What needs to be done
Type the records that follow again exactly as written, but drop the pictures.

___ Data under study ___

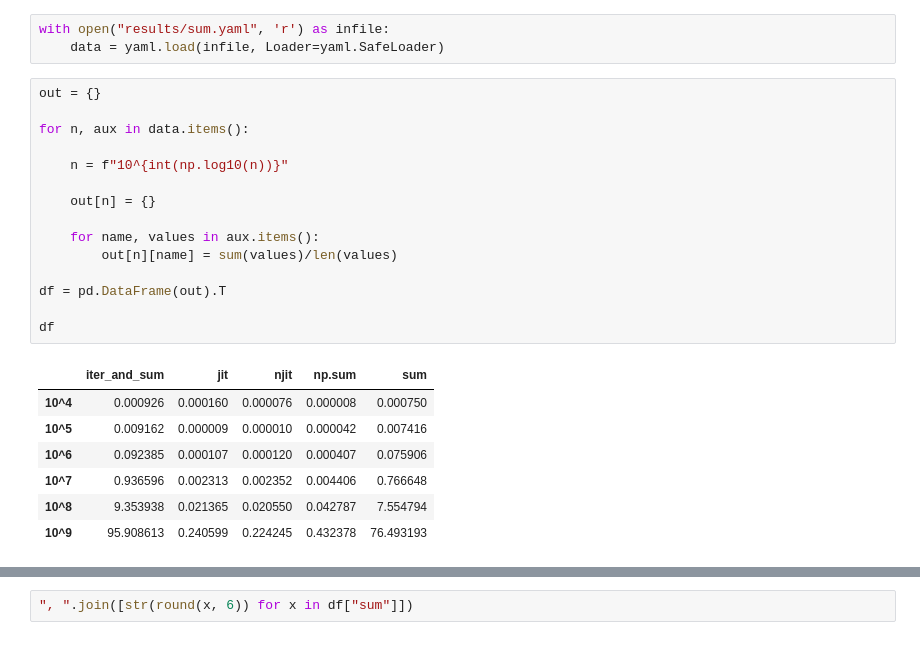
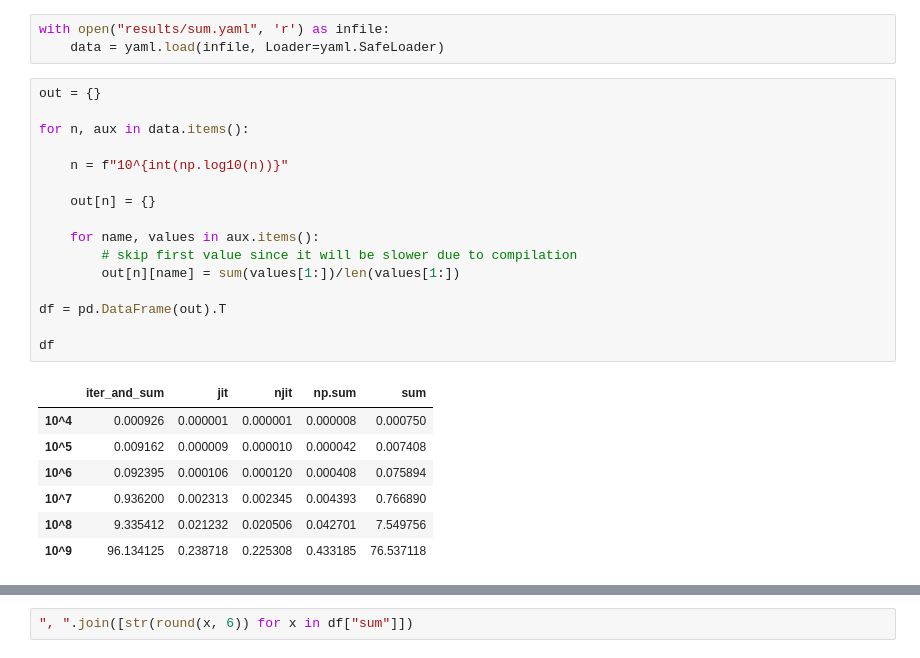
Before and after one commit to villoro/villoro_posts, a Jupyter notebook: numba/check_results.ipynb, the cells around one changed output, grey strips where cells are left out. Cells and saved outputs as stored; diff of their text form.

```diff
--- a/numba/check_results.ipynb
+++ b/numba/check_results.ipynb
@@ -16,23 +19,24 @@ with open("results/sum.yaml", 'r') as infile:
 # %%
 out = {}
 
 for n, aux in data.items():
 
     n = f"10^{int(np.log10(n))}"
 
     out[n] = {}
 
     for name, values in aux.items():
-        out[n][name] = sum(values)/len(values)
+        # skip first value since it will be slower due to compilation
+        out[n][name] = sum(values[1:])/len(values[1:])
 
 df = pd.DataFrame(out).T
 
 df
 # %% [output]
 |  | iter_and_sum | jit | njit | np.sum | sum |
-| 10^4 | 0.000926 | 0.000160 | 0.000076 | 0.000008 | 0.000750 |
-| 10^5 | 0.009162 | 0.000009 | 0.000010 | 0.000042 | 0.007416 |
-| 10^6 | 0.092385 | 0.000107 | 0.000120 | 0.000407 | 0.075906 |
-| 10^7 | 0.936596 | 0.002313 | 0.002352 | 0.004406 | 0.766648 |
-| 10^8 | 9.353938 | 0.021365 | 0.020550 | 0.042787 | 7.554794 |
-| 10^9 | 95.908613 | 0.240599 | 0.224245 | 0.432378 | 76.493193 |
+| 10^4 | 0.000926 | 0.000001 | 0.000001 | 0.000008 | 0.000750 |
+| 10^5 | 0.009162 | 0.000009 | 0.000010 | 0.000042 | 0.007408 |
+| 10^6 | 0.092395 | 0.000106 | 0.000120 | 0.000408 | 0.075894 |
+| 10^7 | 0.936200 | 0.002313 | 0.002345 | 0.004393 | 0.766890 |
+| 10^8 | 9.335412 | 0.021232 | 0.020506 | 0.042701 | 7.549756 |
+| 10^9 | 96.134125 | 0.238718 | 0.225308 | 0.433185 | 76.537118 |
```
Also changed, not shown: parts of 2 cells of this notebook, 3 other files.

___

Reply to the exercise
Before and after one commit to villoro/villoro_posts, a Jupyter notebook: numba/check_results.ipynb, the cells around one changed output, grey strips where cells are left out. Cells and saved outputs as stored; diff of their text form.

```diff
--- a/numba/check_results.ipynb
+++ b/numba/check_results.ipynb
@@ -16,23 +19,24 @@ with open("results/sum.yaml", 'r') as infile:
 # %%
 out = {}
 
 for n, aux in data.items():
 
     n = f"10^{int(np.log10(n))}"
 
     out[n] = {}
 
     for name, values in aux.items():
-        out[n][name] = sum(values)/len(values)
+        # skip first value since it will be slower due to compilation
+        out[n][name] = sum(values[1:])/len(values[1:])
 
 df = pd.DataFrame(out).T
 
 df
 # %% [output]
 |  | iter_and_sum | jit | njit | np.sum | sum |
-| 10^4 | 0.000926 | 0.000160 | 0.000076 | 0.000008 | 0.000750 |
-| 10^5 | 0.009162 | 0.000009 | 0.000010 | 0.000042 | 0.007416 |
-| 10^6 | 0.092385 | 0.000107 | 0.000120 | 0.000407 | 0.075906 |
-| 10^7 | 0.936596 | 0.002313 | 0.002352 | 0.004406 | 0.766648 |
-| 10^8 | 9.353938 | 0.021365 | 0.020550 | 0.042787 | 7.554794 |
-| 10^9 | 95.908613 | 0.240599 | 0.224245 | 0.432378 | 76.493193 |
+| 10^4 | 0.000926 | 0.000001 | 0.000001 | 0.000008 | 0.000750 |
+| 10^5 | 0.009162 | 0.000009 | 0.000010 | 0.000042 | 0.007408 |
+| 10^6 | 0.092395 | 0.000106 | 0.000120 | 0.000408 | 0.075894 |
+| 10^7 | 0.936200 | 0.002313 | 0.002345 | 0.004393 | 0.766890 |
+| 10^8 | 9.335412 | 0.021232 | 0.020506 | 0.042701 | 7.549756 |
+| 10^9 | 96.134125 | 0.238718 | 0.225308 | 0.433185 | 76.537118 |
```
Also changed, not shown: parts of 2 cells of this notebook, 3 other files.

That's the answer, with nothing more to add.